Here’s what you need to know about the US midterm elections
Midterm elections are so named because they occur halfway through a Presidential term. Every seat in the House of Representatives, a third of the Senate, and a heap of governorships and state posts are all up for grabs, but the big job in the White House is not on the ballot. For this reason, midterms are usually relatively dull affairs, historically used by the electorate to give the sitting President’s party a bashing (because no one ever thinks the person in charge is doing a good job). The 2014 midterm elections felt so boring and unimportant that they were dubbed ‘the Seinfeld elections’ i.e. the elections ‘about nothing’. 2018 has proved different and there is one reason for that; Trump.
Since he descended his golden escalator in Trump Tower, the President’s influence has consumed American politics. These elections were a chance for the voters to have their say on how they think the Trump administration has been doing since it took office two years ago. Trump himself campaigned hard across the states he won biggest, declaring that the November elections were a referendum on him, even if he wasn’t actually on the ballot.
On the other side, the Democrats went into the midterm fight seeing it as a chance to rebuild their standing after many years of loss and stagnation during the Obama era, hoping to regain governorships, state legislators and ultimately, Congress. While they were not likely to win the Senate as they were defending over twice as many seats as the Republicans, and many of these in states Trump won big in 2016, they were hoping for a ‘Blue Wave’ to carry them into a majority in the House of Representatives. And with the counting of ballots almost complete, the Dems have succeeded in winning that fight by gaining nearly 30 seats and surpassing the number of 218 needed to control the House.
So what happens now?
Holding half of one of branch of federal government in the US does not give the Democrats much chance of actually enacting any policy changes. The Republican majority in the Senate means any laws they pass can be easily discarded and that chamber is where appointments to the judiciary and cabinet are decided. However, that is not say the House is without significance. The Dems can in turn stop laws passing from the Senate, making something like the repeal and replacement of Obamacare impossible. Also, holding the House gives the Democrats the keys to many committees of investigation and this is probably what Trump fears most. He started his day the morning after the results with a very combative press conference, promising to move to ‘war footing’ if the Dems move to investigate his private business dealings or tax affairs.
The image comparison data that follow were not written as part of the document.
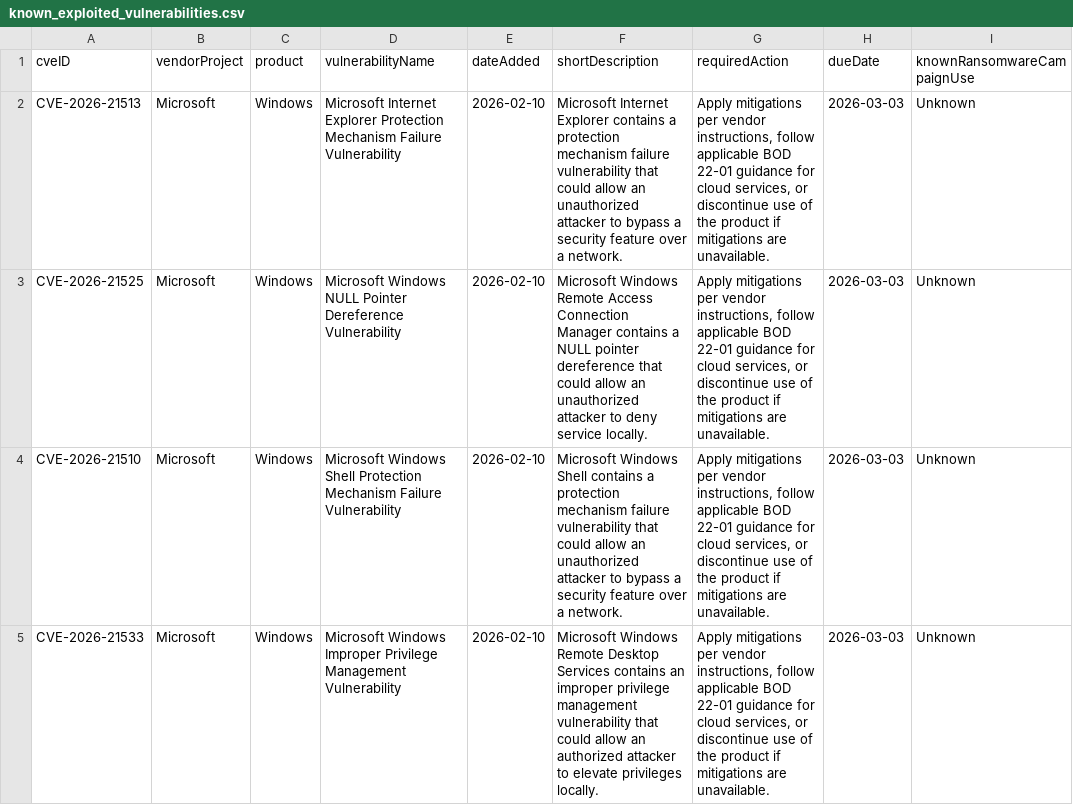
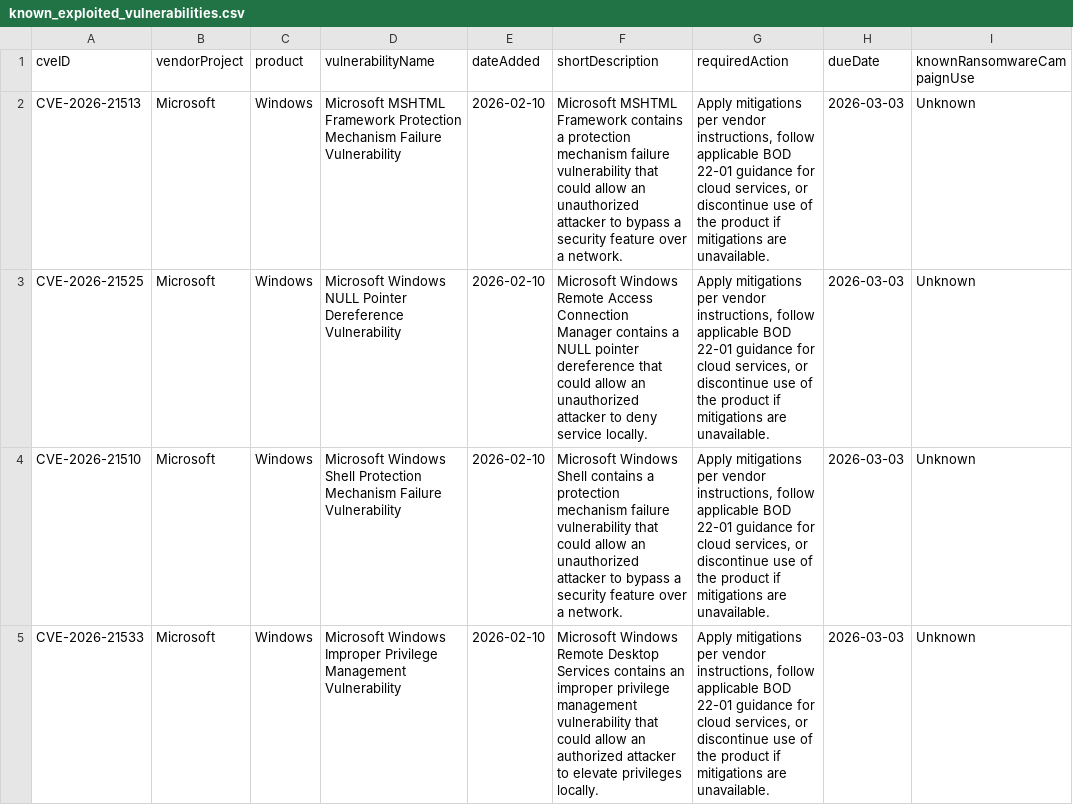
Before and after one commit to cisagov/kev-data, a CSV file: known_exploited_vulnerabilities.csv, drawn as a sheet; only a part is shown; the diff names each change by its address in the sheet, - before the commit and + after, or states it on an @@ line.

```diff
--- a/known_exploited_vulnerabilities.csv
+++ b/known_exploited_vulnerabilities.csv
-D2 (vulnerabilityName): Microsoft Internet Explorer Protection Mechanism…
+D2 (vulnerabilityName): Microsoft MSHTML Framework Protection Mechanism…
-F2 (shortDescription): Microsoft Internet Explorer contains a…
+F2 (shortDescription): Microsoft MSHTML Framework contains a…
```
Also changed, not shown: 1 other file.
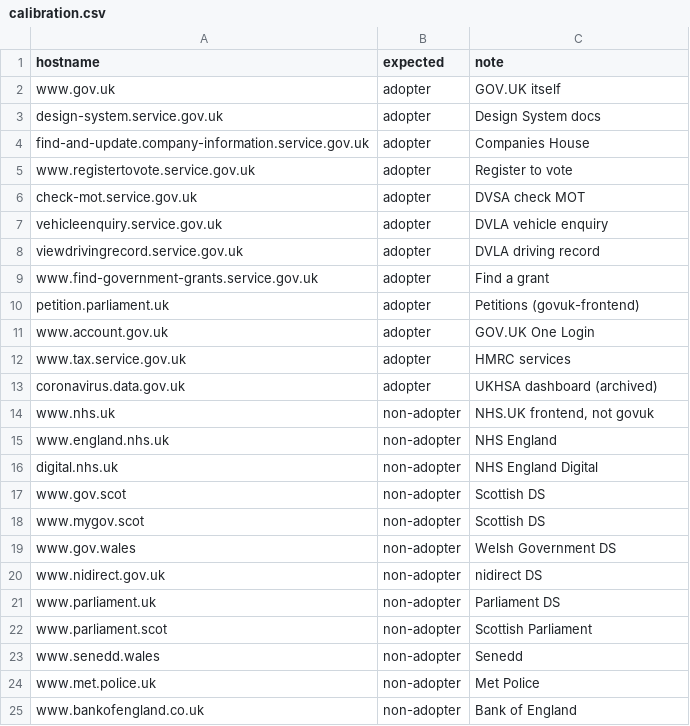
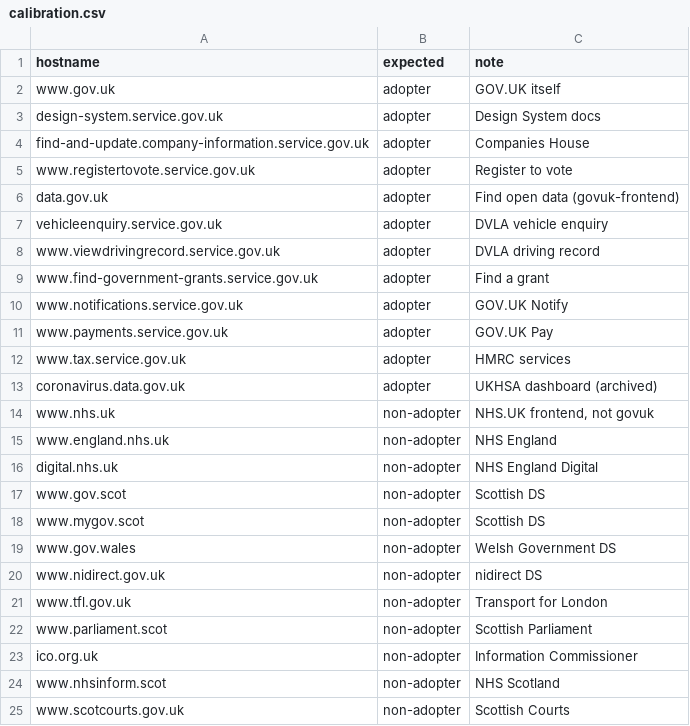
Before and after one commit to deltoidgg/portfolio-2026, a CSV file: data/inputs/uk-domains/calibration.csv, drawn as a sheet.

```diff
--- a/data/inputs/uk-domains/calibration.csv
+++ b/data/inputs/uk-domains/calibration.csv
@@ -5,8 +5,8 @@ find-and-update.company-information.service.gov.uk,adopter,Companies House
 www.registertovote.service.gov.uk,adopter,Register to vote
-check-mot.service.gov.uk,adopter,DVSA check MOT
+data.gov.uk,adopter,Find open data (govuk-frontend)
 vehicleenquiry.service.gov.uk,adopter,DVLA vehicle enquiry
-viewdrivingrecord.service.gov.uk,adopter,DVLA driving record
+www.viewdrivingrecord.service.gov.uk,adopter,DVLA driving record
 www.find-government-grants.service.gov.uk,adopter,Find a grant
-petition.parliament.uk,adopter,Petitions (govuk-frontend)
-www.account.gov.uk,adopter,GOV.UK One Login
+www.notifications.service.gov.uk,adopter,GOV.UK Notify
+www.payments.service.gov.uk,adopter,GOV.UK Pay
 www.tax.service.gov.uk,adopter,HMRC services
@@ -20,6 +20,6 @@ www.gov.wales,non-adopter,Welsh Government DS
 www.nidirect.gov.uk,non-adopter,nidirect DS
-www.parliament.uk,non-adopter,Parliament DS
+www.tfl.gov.uk,non-adopter,Transport for London
 www.parliament.scot,non-adopter,Scottish Parliament
-www.senedd.wales,non-adopter,Senedd
-www.met.police.uk,non-adopter,Met Police
-www.bankofengland.co.uk,non-adopter,Bank of England
+ico.org.uk,non-adopter,Information Commissioner
+www.nhsinform.scot,non-adopter,NHS Scotland
+www.scotcourts.gov.uk,non-adopter,Scottish Courts
```
Also changed, not shown: 3 other files.
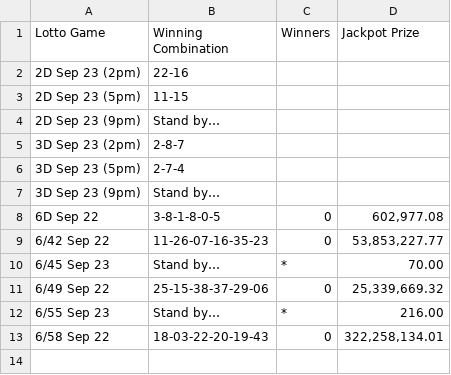
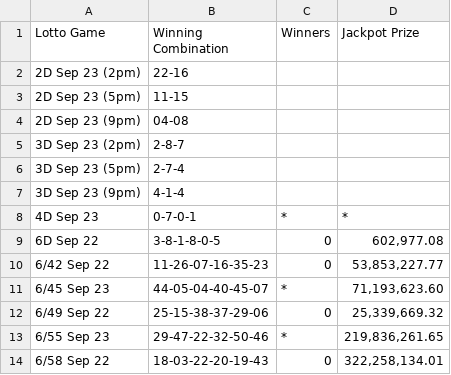
Before and after one commit to swertres/swertres.github.io, a CSV file: data/home.csv, drawn as a sheet.

```diff
--- a/data/home.csv
+++ b/data/home.csv
@@ -3,11 +3,12 @@ Lotto Game,Winning Combination,Winners,Jackpot Prize
 2D Sep 23 (5pm),11-15,,
-2D Sep 23 (9pm),Stand by…,,
+2D Sep 23 (9pm),04-08,,
 3D Sep 23 (2pm),2-8-7,,
 3D Sep 23 (5pm),2-7-4,,
-3D Sep 23 (9pm),Stand by…,,
+3D Sep 23 (9pm),4-1-4,,
+4D Sep 23,0-7-0-1,*,*
 6D Sep 22,3-8-1-8-0-5,0,"602,977.08"
 6/42 Sep 22,11-26-07-16-35-23,0,"53,853,227.77"
-6/45 Sep 23,Stand by…,*,70.00
+6/45 Sep 23,44-05-04-40-45-07,*,"71,193,623.60"
 6/49 Sep 22,25-15-38-37-29-06,0,"25,339,669.32"
-6/55 Sep 23,Stand by…,*,216.00
+6/55 Sep 23,29-47-22-32-50-46,*,"219,836,261.65"
 6/58 Sep 22,18-03-22-20-19-43,0,"322,258,134.01"
```
Also changed, not shown: data/sep-23-2026.csv.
This shows Trump has clearly been rattled. His firing of Attorney General Jeff Sessions, a key component in the chain relating to the special investigation led by Robert Mueller into Russian interference in 2016, is exactly the kind of impulsive reaction we have come to expect him to do when under pressure. And by the way, if you’re counting, this is the 41st sacking of a significant member of the administration in as little as two years. Trump will use the opposition in the House as a foil to rally his base against. Expect to continue to hear many more mentions of the Democrats as being a mob out to sabotage his government.
The conversation will now move on immediately to the Presidential elections of 2020 and who the Democrats will put forward to try and remove Trump from power. Apart from a few loud outliers, the great majority of the Dems elected to the House are not progressive die-hards. In fact, in order to win in the so called ‘Purple’ districts, many voiced the same concerns about immigration that Trump has pushed at his rallies. The big debate between the talking heads within that party will now be whether they need a Joe Biden style moderate or a Beto O’Rourke/Elizabeth Warren firebrand progressive to beat Trump. Ultimately at this point, debates such these are pretty futile. There will be nearly twenty months of warfare among those hoping for the nomination and it is impossible to say what will take precedence in the news cycle next week, let alone over all that amount of time.
What are the other big take aways from the elections?
Most Diverse House Yet
The candidates in this election proved to be the most diverse yet in terms of gender, ethnicity and sexuality, and many of these won their seats. The House and Senate will have more women than ever before and a plenty of ‘firsts’ in terms representation including; 36 year Ilhan Omar who was born in Somalia and came to the US as a refugee, 29 year old Alexandria Ocasio-Cortez who is youngest woman yet elected to Congress and Sharice Davids who will be the on of the two first Native American women (but more importantly, the first ever MMA fighter).
Trump is the Emperor of the Republican Party
As mentioned already, Trump tried his best to make this election about him. It will take a number of weeks for the analysts to properly digest the stats coming from the exit polls across the country, but at first glance it appears that those states who voted for Trump in 2016 have proved loyal. Republicans who tried to lean away from the President lost their seats, whereas those who embraced him, such as former primary opponent Ted Cruz of Texas, ended up being rewarded by the party’s base. There is now little to no opposition to Trump among Republican representatives*, something that shows just how polarised and partisan the United States has become.
*One caveat is Mitt Romney, the former presidential candidate who won a Senate seat in Utah. While he was a hardcore ‘Never Trumper’ during 2016, he has been very quiet since then and it remains to be seen how much of a maverick he will prove to be over the next two years.